Danielle Jam and Laura Lovemore in rehearsal for James IV PIC: Mihaela Bodlovic

The trilogy was performed to packed audiences at the Edinburgh Festival in 2014, and went on to acclaim in London and on tour in Canada and Australia. Munro, however, had even more to say about the Stewarts and their fate; and now Glasgow-based firm Raw Material is teaming up with Edinburgh’s Capital Theaters (in association with the NTS) to produce the series’ fourth installment, while the Hampstead Theater is set to stage Munro’s new chamber drama, Mary, a fiercely feminist account of the reign of James IV’s famous granddaughter, Mary Queen of Scots.

Munro had already explored a wide range of theatrical styles in the original trilogy; and in James IV it again promises something different, as it explores the vibrant cultural life of the court of James, and in particular the role played in it by a group of black and Moorish courtier-performers whose existence is noted in the archives, and in extremely racist racism. poem by the court poet William Dunbar.

“I think what we’re doing here is something like behind-the-scenes drama,” Munro says, “where you can see both the fantastical shows and the historical re-enactments that were created during the reign of James IV, and the huge political and personal dramas that happened behind the scenes.As a playwright, I’m always interested in bands whose voices we haven’t or haven’t heard enough of.

“But that doesn’t mean I’m putting black characters in a story that was historically all white. These characters absolutely existed and are listed in James’ court records; and the fact that we were brought up to think that our history was populated entirely by white people is just another aspect of racism and colonialism, and the myths they have sought to impose.

Daniel Cahill and Malcolm Cumming in rehearsal for James IV PIC: Mihaela Bodlovic

Munro’s new drama centers on the figure she calls Ellen, a Moorish woman who often played a central role in James’ spectacular shows and tournaments; hence the subtitle of the piece, Queen Of The Fight. And like her upcoming smaller-scale drama Mary – which is set to shoot in Scotland next year, after its Hampstead premiere with a cast that includes Shetland star Douglas Henshall – it puts the women’s experience center stage. , even when, as in Mary’s case, it means confronting the Queen’s horrific rape and exploitation by the man the story calls her third “husband”, the Earl of Bothwell, and her terrible public humiliation which ensues.

“I find that when you tell women, without naming names, exactly what happened to Mary in the last year before she fled to England, they are absolutely shocked by the story. It’s a measure of the extent to which the history we inherit tends to minimize violence against women; and this tendency to scapegoat women and people of the world’s majority, and to write the violence they experience outside the Story, is also a factor in Queen Of The Fight.

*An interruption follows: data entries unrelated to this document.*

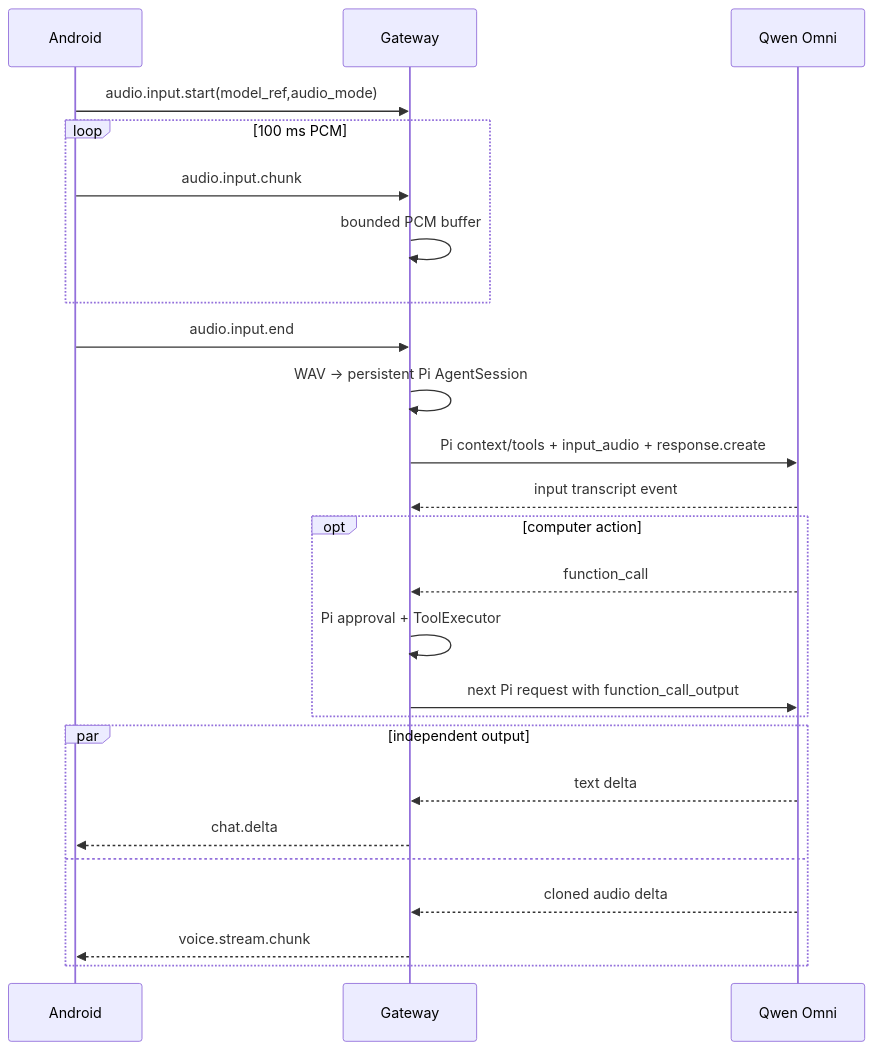
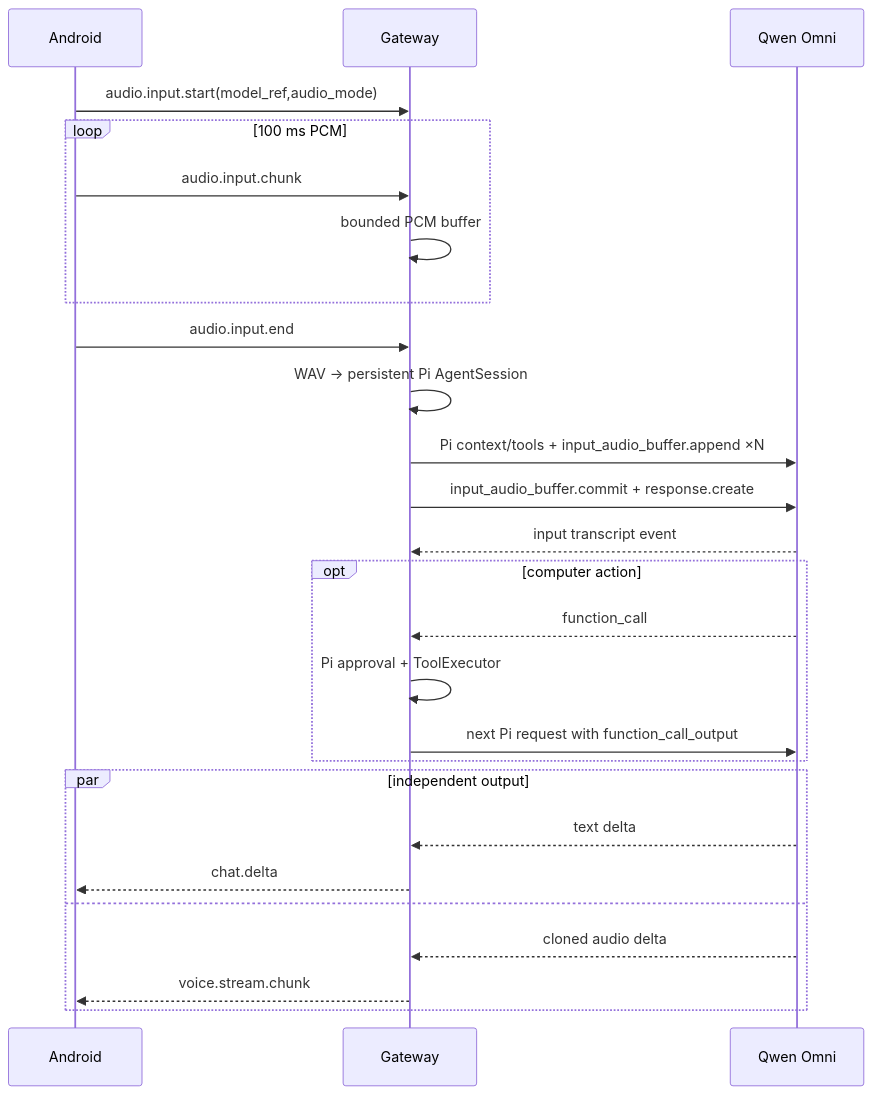
Before and after one commit to sdyzjx/open-yachiyo: the diagram in docs/features/FEAT-voice-omni-audio.md, drawn with Mermaid. The commit also changed other lines of this file and 10 other files, not shown here.

Commit message:
fix(runtime): recover omitted tools and chunk realtime audio

````diff
--- a/docs/features/FEAT-voice-omni-audio.md
+++ b/docs/features/FEAT-voice-omni-audio.md
@@ -23,27 +23,28 @@
 ```mermaid
 sequenceDiagram
   participant A as Android
   participant G as Gateway
   participant Q as Qwen Omni
   A->>G: audio.input.start(model_ref,audio_mode)
   loop 100 ms PCM
     A->>G: audio.input.chunk
     G->>G: bounded PCM buffer
   end
   A->>G: audio.input.end
   G->>G: WAV -> persistent Pi AgentSession
-  G->>Q: Pi context/tools + input_audio + response.create
+  G->>Q: Pi context/tools + input_audio_buffer.append ×N
+  G->>Q: input_audio_buffer.commit + response.create
   Q-->>G: input transcript event
   opt computer action
     Q-->>G: function_call
     G->>G: Pi approval + ToolExecutor
     G->>Q: next Pi request with function_call_output
   end
   par independent output
     Q-->>G: text delta
     G-->>A: chat.delta
   and
     Q-->>G: cloned audio delta
     G-->>A: voice.stream.chunk
   end
 ```
````
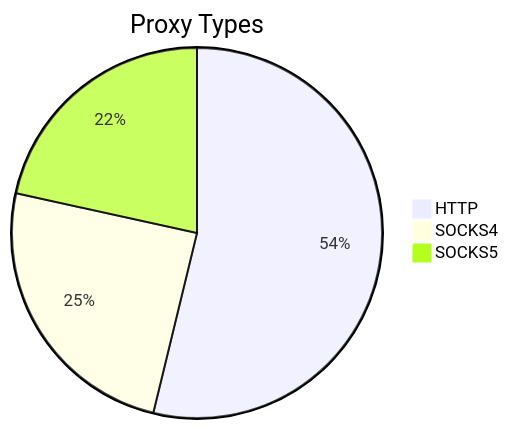
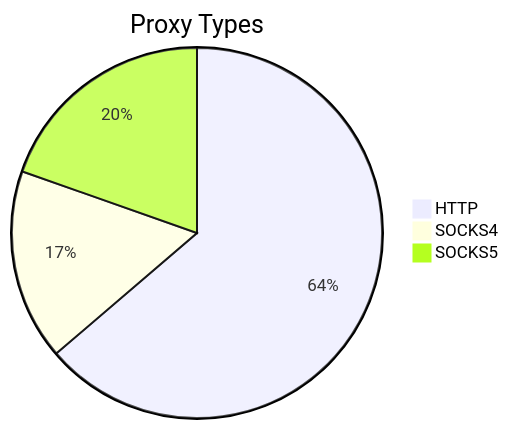
One commit to stormsia/proxy-list changed the first of 2 diagrams in README.md. Above: the diagram before and after it, drawn with Mermaid. The commit also changed other lines of this file, not shown here.

````diff
--- a/README.md
+++ b/README.md
@@ -21,6 +21,6 @@
 ```mermaid
 pie title Proxy Types
-    "HTTP" : 312
-    "SOCKS4" : 143
-    "SOCKS5" : 125
+    "HTTP" : 195
+    "SOCKS4" : 51
+    "SOCKS5" : 60
 ```
````
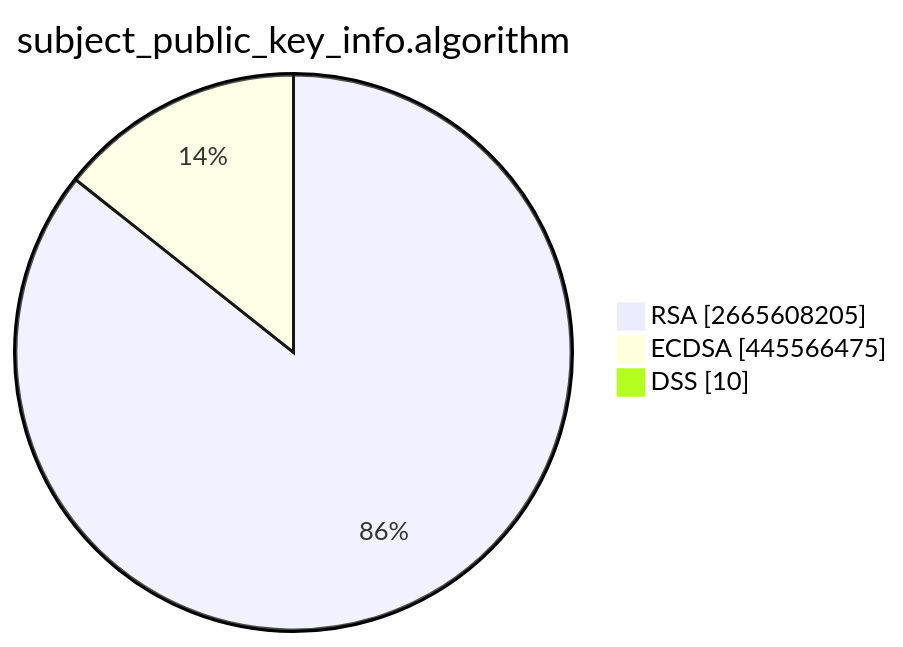
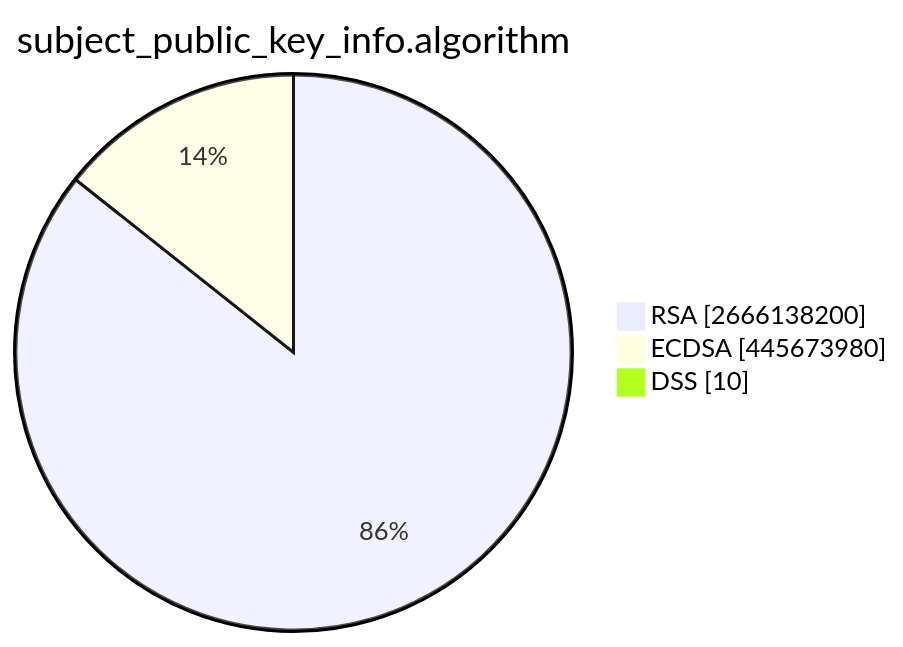
The second of 15 diagrams in TOTAL/README.md (christiankrug/ctmonitor_visualization), drawn with Mermaid before and after one commit. The commit also changed other lines of this file, not shown here.

````diff
--- a/TOTAL/README.md
+++ b/TOTAL/README.md
@@ -6,7 +6,7 @@
 ```mermaid
 pie showData
 title subject_public_key_info.algorithm
-"RSA" :2665608205
-"ECDSA" :445566475
+"RSA" :2666138200
+"ECDSA" :445673980
 "DSS" :10
 ```
````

Laurie Sansom, now director of the Halifax-based company Northern Broadsides, returned to Scotland to direct James IV; and he and Munro agree that the events of the past few weeks have given the story a strange and timely edge.

“What never really works, though,” he adds, “is if you try to change the story to fit the play. have to be works of the imagination. But the historical setting has to be precise, otherwise the whole thing starts to lose its emotional power. That’s what we found when we were working on the trilogy; and we’re trying to find that balance now, for James IV.

James IV is at the Festival Theatre, Edinburgh, from September 30 to October 8, and on tour until November 12 in Glasgow, Dundee, Inverness, Aberdeen and Stirling, see www.capitaltheatres.com/whats-on/all-shows/james-iv-queen-of-the-fight/41#tour Mary is at the Hampstead Theater in London from October 21 to November 26 and on tour in Scotland in 2023.